Amorim, K., Loick-Wilde, N., Yuen, B., Osvatic, J. T., Waege-Recchioni, J., Hausmann, B., Petersen, J. M., Fabian, J., Wodarg, D., & Zettler, M. L. (2022). Chemoautotrophy, symbiosis and sedimented diatoms support high biomass of benthic molluscs in the Namibian shelf. Scientific Reports, 12(1), [9731]. https://doi.org/10.1038/s41598-022-13571-w

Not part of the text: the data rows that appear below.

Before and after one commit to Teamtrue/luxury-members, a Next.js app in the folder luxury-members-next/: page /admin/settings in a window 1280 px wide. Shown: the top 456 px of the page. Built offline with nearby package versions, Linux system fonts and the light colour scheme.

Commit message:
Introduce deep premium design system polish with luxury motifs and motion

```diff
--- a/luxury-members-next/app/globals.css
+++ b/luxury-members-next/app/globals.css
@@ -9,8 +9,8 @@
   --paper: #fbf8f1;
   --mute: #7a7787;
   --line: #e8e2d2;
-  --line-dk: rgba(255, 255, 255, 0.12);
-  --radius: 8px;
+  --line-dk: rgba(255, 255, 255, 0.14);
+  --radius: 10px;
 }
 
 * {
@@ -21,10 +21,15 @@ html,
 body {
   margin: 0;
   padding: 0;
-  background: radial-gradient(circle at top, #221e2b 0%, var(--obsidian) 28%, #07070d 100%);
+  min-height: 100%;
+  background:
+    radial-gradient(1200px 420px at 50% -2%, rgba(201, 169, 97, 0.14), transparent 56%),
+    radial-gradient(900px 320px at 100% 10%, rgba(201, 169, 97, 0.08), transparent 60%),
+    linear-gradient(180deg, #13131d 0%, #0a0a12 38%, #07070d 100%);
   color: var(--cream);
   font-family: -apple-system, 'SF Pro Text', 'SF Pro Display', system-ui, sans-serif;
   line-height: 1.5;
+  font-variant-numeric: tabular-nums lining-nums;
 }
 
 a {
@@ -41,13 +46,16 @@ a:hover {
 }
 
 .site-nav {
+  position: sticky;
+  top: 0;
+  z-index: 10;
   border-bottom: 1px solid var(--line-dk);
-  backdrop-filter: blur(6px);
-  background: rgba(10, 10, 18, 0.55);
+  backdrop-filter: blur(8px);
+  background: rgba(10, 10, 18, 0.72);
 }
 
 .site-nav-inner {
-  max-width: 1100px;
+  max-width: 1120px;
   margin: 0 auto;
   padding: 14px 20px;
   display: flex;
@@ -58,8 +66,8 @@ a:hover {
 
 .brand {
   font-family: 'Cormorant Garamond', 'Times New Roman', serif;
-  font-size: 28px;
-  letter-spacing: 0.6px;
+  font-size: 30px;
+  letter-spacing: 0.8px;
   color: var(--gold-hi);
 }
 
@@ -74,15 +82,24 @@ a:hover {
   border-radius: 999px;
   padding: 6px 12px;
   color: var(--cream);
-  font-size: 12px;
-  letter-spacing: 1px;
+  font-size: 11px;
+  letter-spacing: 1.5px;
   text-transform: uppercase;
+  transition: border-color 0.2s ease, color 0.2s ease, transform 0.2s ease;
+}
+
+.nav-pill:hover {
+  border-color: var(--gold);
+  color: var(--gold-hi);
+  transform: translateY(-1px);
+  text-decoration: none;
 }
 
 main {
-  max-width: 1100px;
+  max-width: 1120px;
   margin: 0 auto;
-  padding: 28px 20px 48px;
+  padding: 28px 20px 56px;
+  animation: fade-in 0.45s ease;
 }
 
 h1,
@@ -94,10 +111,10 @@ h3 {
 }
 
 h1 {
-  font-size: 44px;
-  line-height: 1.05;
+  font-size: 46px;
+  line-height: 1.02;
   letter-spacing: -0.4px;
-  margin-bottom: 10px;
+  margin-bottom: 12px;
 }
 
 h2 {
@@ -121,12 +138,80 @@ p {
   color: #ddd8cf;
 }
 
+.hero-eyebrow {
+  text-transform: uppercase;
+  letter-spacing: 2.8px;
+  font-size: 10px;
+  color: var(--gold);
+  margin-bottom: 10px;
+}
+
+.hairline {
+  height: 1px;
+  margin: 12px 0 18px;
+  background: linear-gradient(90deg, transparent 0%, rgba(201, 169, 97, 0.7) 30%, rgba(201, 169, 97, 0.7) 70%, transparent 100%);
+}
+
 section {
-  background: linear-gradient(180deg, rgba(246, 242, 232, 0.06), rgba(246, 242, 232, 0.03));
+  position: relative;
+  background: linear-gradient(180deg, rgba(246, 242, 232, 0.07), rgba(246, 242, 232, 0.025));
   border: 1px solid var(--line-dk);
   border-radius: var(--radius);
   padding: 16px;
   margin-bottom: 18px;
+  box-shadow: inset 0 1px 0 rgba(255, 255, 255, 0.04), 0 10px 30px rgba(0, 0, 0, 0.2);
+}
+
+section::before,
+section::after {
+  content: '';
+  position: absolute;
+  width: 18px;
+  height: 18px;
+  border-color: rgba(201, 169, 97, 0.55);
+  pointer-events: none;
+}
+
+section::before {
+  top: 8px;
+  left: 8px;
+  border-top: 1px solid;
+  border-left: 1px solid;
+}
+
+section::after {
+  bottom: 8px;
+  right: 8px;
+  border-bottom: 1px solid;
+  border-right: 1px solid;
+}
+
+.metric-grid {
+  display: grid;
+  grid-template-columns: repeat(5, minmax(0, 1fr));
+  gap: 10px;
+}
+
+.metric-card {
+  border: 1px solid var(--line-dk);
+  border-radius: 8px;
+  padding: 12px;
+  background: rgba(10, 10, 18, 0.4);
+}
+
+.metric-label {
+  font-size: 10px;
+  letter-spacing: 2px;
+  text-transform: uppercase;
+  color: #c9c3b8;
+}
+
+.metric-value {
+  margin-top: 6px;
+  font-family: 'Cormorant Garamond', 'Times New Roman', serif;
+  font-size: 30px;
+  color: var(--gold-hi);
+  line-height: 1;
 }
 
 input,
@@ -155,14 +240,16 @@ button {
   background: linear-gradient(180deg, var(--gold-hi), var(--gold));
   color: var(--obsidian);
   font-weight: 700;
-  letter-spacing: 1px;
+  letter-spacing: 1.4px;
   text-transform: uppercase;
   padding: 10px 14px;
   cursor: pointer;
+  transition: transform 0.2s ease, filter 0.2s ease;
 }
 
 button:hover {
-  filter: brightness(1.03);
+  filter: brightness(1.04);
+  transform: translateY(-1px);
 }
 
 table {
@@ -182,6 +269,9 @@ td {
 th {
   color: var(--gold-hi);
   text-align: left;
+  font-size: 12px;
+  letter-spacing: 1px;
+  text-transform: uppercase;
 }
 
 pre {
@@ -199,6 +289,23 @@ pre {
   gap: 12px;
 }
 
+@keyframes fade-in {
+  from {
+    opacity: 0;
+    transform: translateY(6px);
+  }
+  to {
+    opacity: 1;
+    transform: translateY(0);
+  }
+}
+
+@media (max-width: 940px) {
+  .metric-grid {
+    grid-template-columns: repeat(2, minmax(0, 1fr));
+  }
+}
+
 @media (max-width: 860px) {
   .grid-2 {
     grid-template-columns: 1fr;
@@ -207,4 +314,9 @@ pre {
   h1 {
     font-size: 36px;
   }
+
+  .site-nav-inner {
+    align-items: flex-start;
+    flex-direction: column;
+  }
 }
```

Leray, M., Wilkins, L. G. E., Apprill, A., Bik, H. M., Clever, F., Connolly, S. R., De Leon, M. E., Duffy, J. E., Ezzat, L., Gignoux-Wolfsohn, S., Herre, E. A., Kaye, J. Z., Kline, D. I., Kueneman, J. G., McCormick, M. K., McMillan, W. O., O'Dea, A., Pereira, T. J., Petersen, J. M., ... Eisen, J. A. (2021). Natural experiments and long-term monitoring are critical to understand and predict marine host-microbe ecology and evolution. PLoS Biology, 19(8), [e3001322]. https://doi.org/10.1371/journal.pbio.3001322